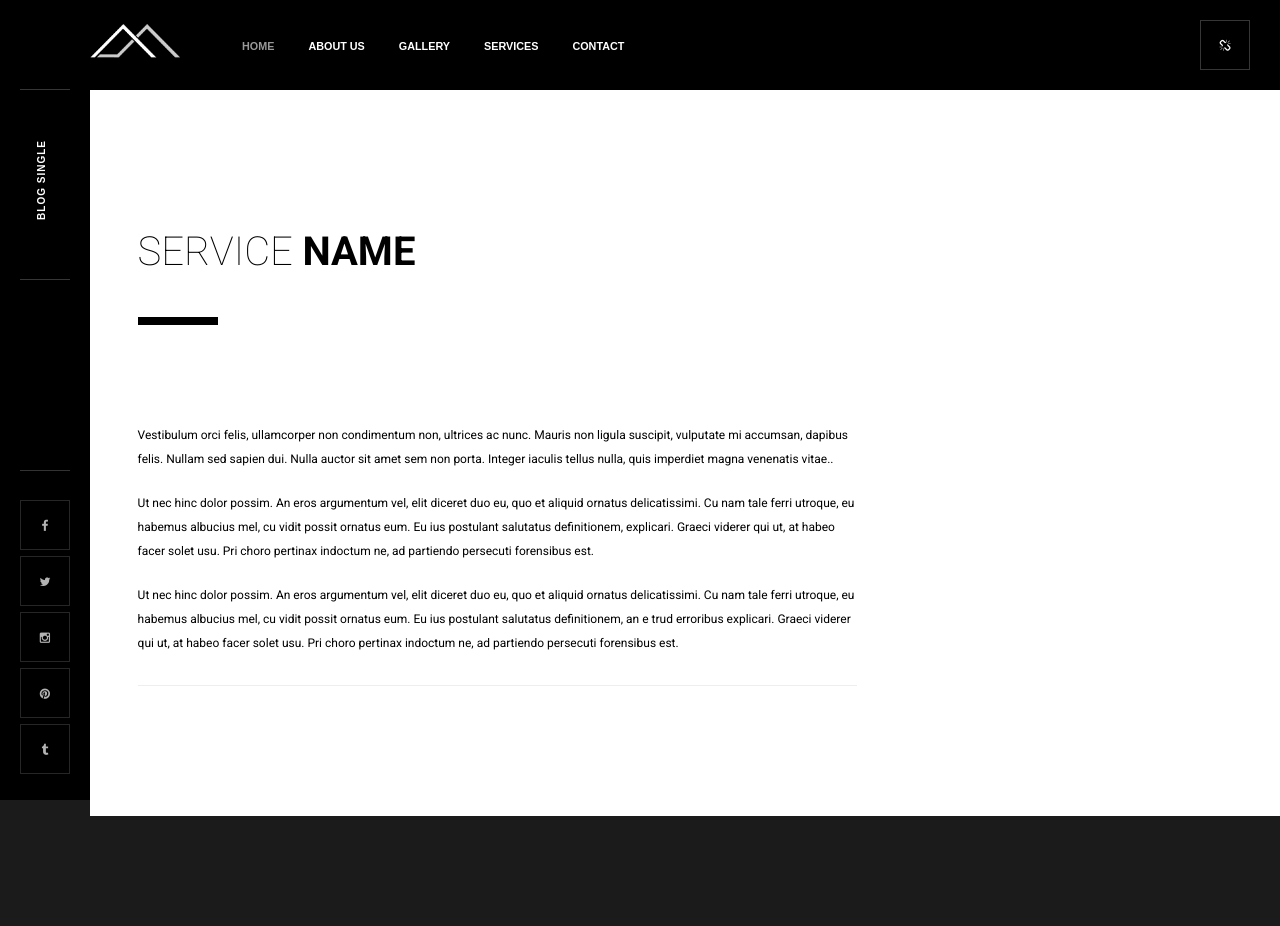
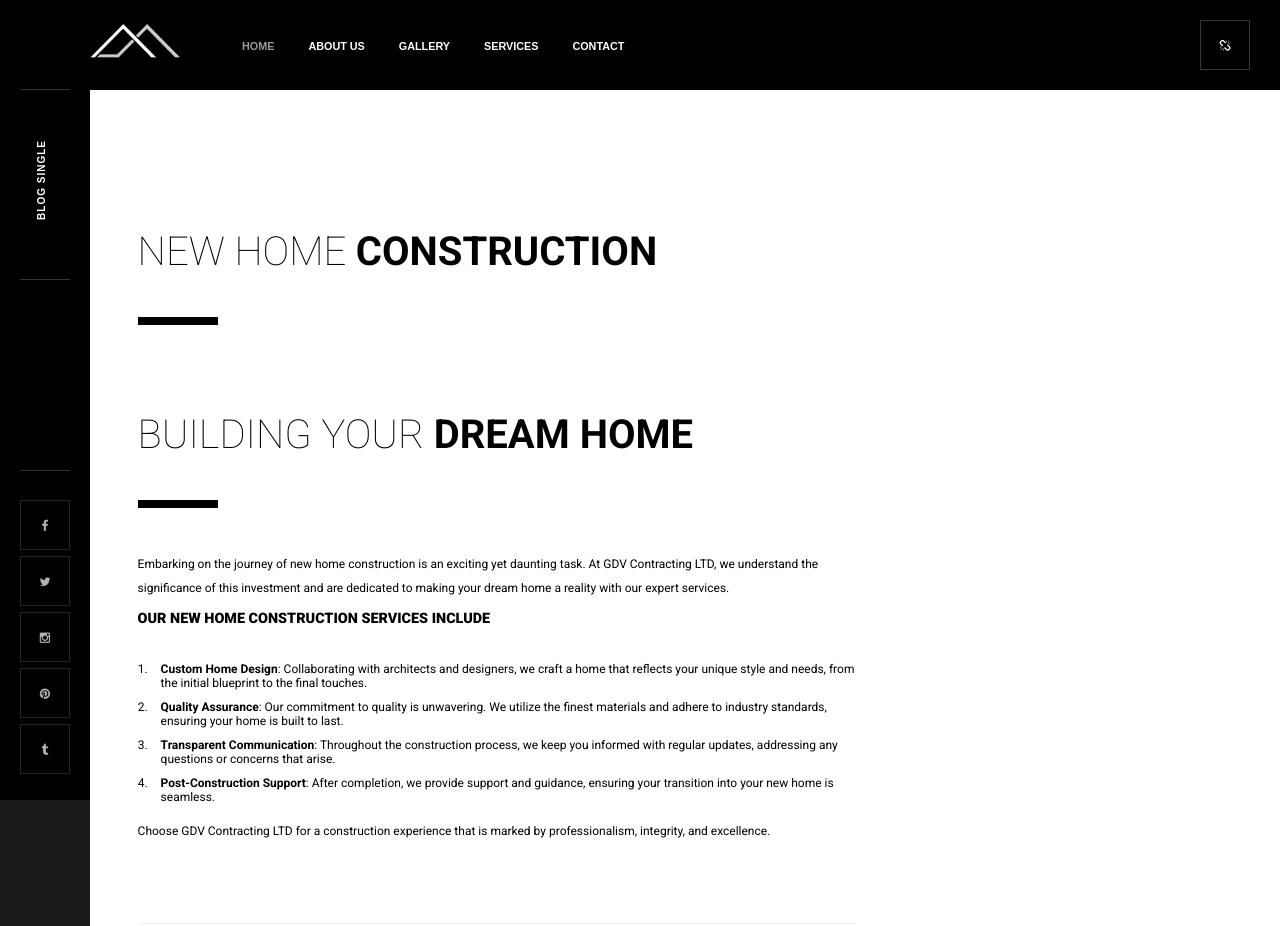
Before and after one commit to MythosMedia/Gdv, a plain HTML site: page New-Home-Construction.html in a window 1280 px wide. Shown: the top 926 px of the page. Drawn offline with Linux system fonts and the light colour scheme; animation ran at ten frames a second; a web font is replaced by a local one.

Commit message:
add new home construction

```diff
--- a/New-Home-Construction.html
+++ b/New-Home-Construction.html
@@ -108,7 +108,8 @@
                                     <!-- Articels -->
                                     <div class="col-md-8">
                                         <article>
-                                            <h2 class="section-title dec-title"><span>Service  <strong> Name</strong></span></h2>
+                                            <h2 class="section-title dec-title"><span>New Home
+                                                <strong> Construction</strong></span></h2>
 
                                             <div class="blog-media">
                                                 <div class="box-item">
@@ -118,13 +119,27 @@
                                                     </a>
                                                 </div>
                                             </div>
+                                            <h2 class="section-title dec-title"><span>Building Your
+                                                <strong> Dream Home</strong></span></h2>
                                             <div class="blog-text">
                                                 <p>
-                                                    Vestibulum orci felis, ullamcorper non condimentum non, ultrices ac nunc. Mauris non ligula suscipit, vulputate mi accumsan, dapibus felis. Nullam sed sapien dui. Nulla auctor sit amet sem non porta. Integer iaculis tellus nulla, quis imperdiet magna venenatis vitae..
+                                                    Embarking on the journey of new home construction is an exciting yet daunting task. At GDV Contracting LTD, we understand the significance of this investment and are dedicated to making your dream home a reality with our expert services.
                                                 </p>
-                                                <p>Ut nec hinc dolor possim. An eros argumentum vel, elit diceret duo eu, quo et aliquid ornatus delicatissimi. Cu nam tale ferri utroque, eu habemus albucius mel, cu vidit possit ornatus eum. Eu ius postulant salutatus definitionem,  explicari. Graeci viderer qui ut, at habeo facer solet usu. Pri choro pertinax indoctum ne, ad partiendo persecuti forensibus est.</p>
+                                                <div class="custom-inner">
+                                                    <div class="row">
+                                                        <div class="col-md-12">
+                                                            <h4>Our New Home Construction Services Include</h4>
+                                                            <ul>
+                                                                <li><b>Custom Home Design</b>: Collaborating with architects and designers, we craft a home that reflects your unique style and needs, from the initial blueprint to the final touches.</li>
+                                                                <li><b>Quality Assurance</b>: Our commitment to quality is unwavering. We utilize the finest materials and adhere to industry standards, ensuring your home is built to last.</li>
+                                                                <li><b>Transparent Communication</b>: Throughout the construction process, we keep you informed with regular updates, addressing any questions or concerns that arise.</li>
+                                                                <li><b>Post-Construction Support</b>: After completion, we provide support and guidance, ensuring your transition into your new home is seamless.</li>
+                                                            </ul>
+                                                            <p>Choose GDV Contracting LTD for a construction experience that is marked by professionalism, integrity, and excellence.</p>
+                                                        </div>
+                                                    </div>
+                                                </div>
 
-                                                <p>Ut nec hinc dolor possim. An eros argumentum vel, elit diceret duo eu, quo et aliquid ornatus delicatissimi. Cu nam tale ferri utroque, eu habemus albucius mel, cu vidit possit ornatus eum. Eu ius postulant salutatus definitionem, an e trud erroribus explicari. Graeci viderer qui ut, at habeo facer solet usu. Pri choro pertinax indoctum ne, ad partiendo persecuti forensibus est.</p>
                                             </div>
                                         </article>
 
```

__________

Look at the entries above. Say how many lines have the word "indoctum", and give only the number.

2